PLOT:Gwynplaine (Conrad Veidt) was kidnapped as a child because of a political fight between two royal families and sold to a notorious group of people who surgically disfigure his face, leaving it in a twisted, contorted smile. After walking a while, Gwynplaine finds a baby lying next to her deceased mother in the cold. The two wander the area until they discover a philosopher named Ursus (Cesare Gravina) who takes them in. Years later as an adult, Gwynplaine and now-grown Dea (Mary Philbin) travel with Ursus in a theater show entitled "The Man Who Laughs". However, the Duchess of this area (Olga Baclanova) may have her eye set on Gwynplaine as a lover, which could affect his life and love for Dea; not to mention, Gwynplaine is getting sick of the laughter and pressure of being a circus freak. What will this all boil down to? It's a great plot executed brilliantly.
ACTING:The performances in this film are very excellent. Conrad Veidt plays a very touching and convincing part as the forever-scarred Gwynplaine. His performance unnerved me and evoked plenty strong emotion in me, as well as Cesare Gravina as Ursus. His performance nearly made me cry near the end. Most of the performance in here were really great for a silent film. The female leads of Mary Philbin as the blind Dea and Olga Baclanova as the loose Duchess Josiana were just as good as well. The other performances I'd like to mention would be Brandon Hurst as Barkilphedro, Stuart Holmes as Lord Dirry-Moir, George Siegmann as Dr. Hardquononne, and Sam De Grasse as King James II.
SCORE:The score in here was pretty nice. Since it's a silent film, the score has to carry the main sound for the film. The score seemed to match the mood fairly well while keeping a partially-relaxed tone. It wasn't anything too special, but I appreciated it.
OTHER CONTENT:This film was a beautiful silent horror throughout. The cinematography and the way each shot was taken was just beautiful and caught the moment just right, setting the mood and tone for many certain emotions. Also, this film seemed to be actual ahead of its time.

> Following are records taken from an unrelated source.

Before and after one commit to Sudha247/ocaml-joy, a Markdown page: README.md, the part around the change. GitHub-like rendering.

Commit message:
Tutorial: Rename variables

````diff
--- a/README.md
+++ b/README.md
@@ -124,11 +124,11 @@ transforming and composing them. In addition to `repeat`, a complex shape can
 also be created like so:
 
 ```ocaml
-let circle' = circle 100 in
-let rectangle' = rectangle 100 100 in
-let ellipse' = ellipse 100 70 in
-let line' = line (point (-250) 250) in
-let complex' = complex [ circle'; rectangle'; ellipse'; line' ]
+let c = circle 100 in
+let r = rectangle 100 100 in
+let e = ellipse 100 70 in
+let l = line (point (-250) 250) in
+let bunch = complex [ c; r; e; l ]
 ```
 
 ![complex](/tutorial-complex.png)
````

Not only was it a pretty scary and meaningful film at the time, covering the lessons of acceptance and fitting in, but it also included spoken dialogue and brief nudity in a time of silents and purity. I felt this film was a big step in breaking the barrier of silent film and the purity era. This film was just a beauty much overlooked these days by the bigger name horror silents like Nosferatu and Dr. Jekyll and Mr. Hyde, as well as many others, but it's nothing to look over for a true film buff.
OVERALL,an epic horror silent with an brilliantly-done plot, excellent performances, fairly good silent film score, beautiful cinematography, the ability to still scare today, a few good common lessons, and an overall feel that the film was truly ahead of its time.
The rest of the cast is quite good too. Mary Philbin is well cast as the blind love interest of Gwynplaine, a role similar to the one she played a few years earlier in "The Phantom of the Opera". I guess she just had a penchant for the unlovables. Also really effective is Brandon Hurst as the scheming Barkilphedro. The man just unnerves you every minute he's on screen.
The film looks great, too. You can really see the groundwork for a lot of the early Universal horror films here. The nightmarish sets really set the tone for the film. If you love films like "Frankenstein" and "Dracula" and you've never seen "The Man Who Laughs" you might want to check it out.
I can't say I love this film as much as I thought I might, but it is very good, and I'm glad I saw it.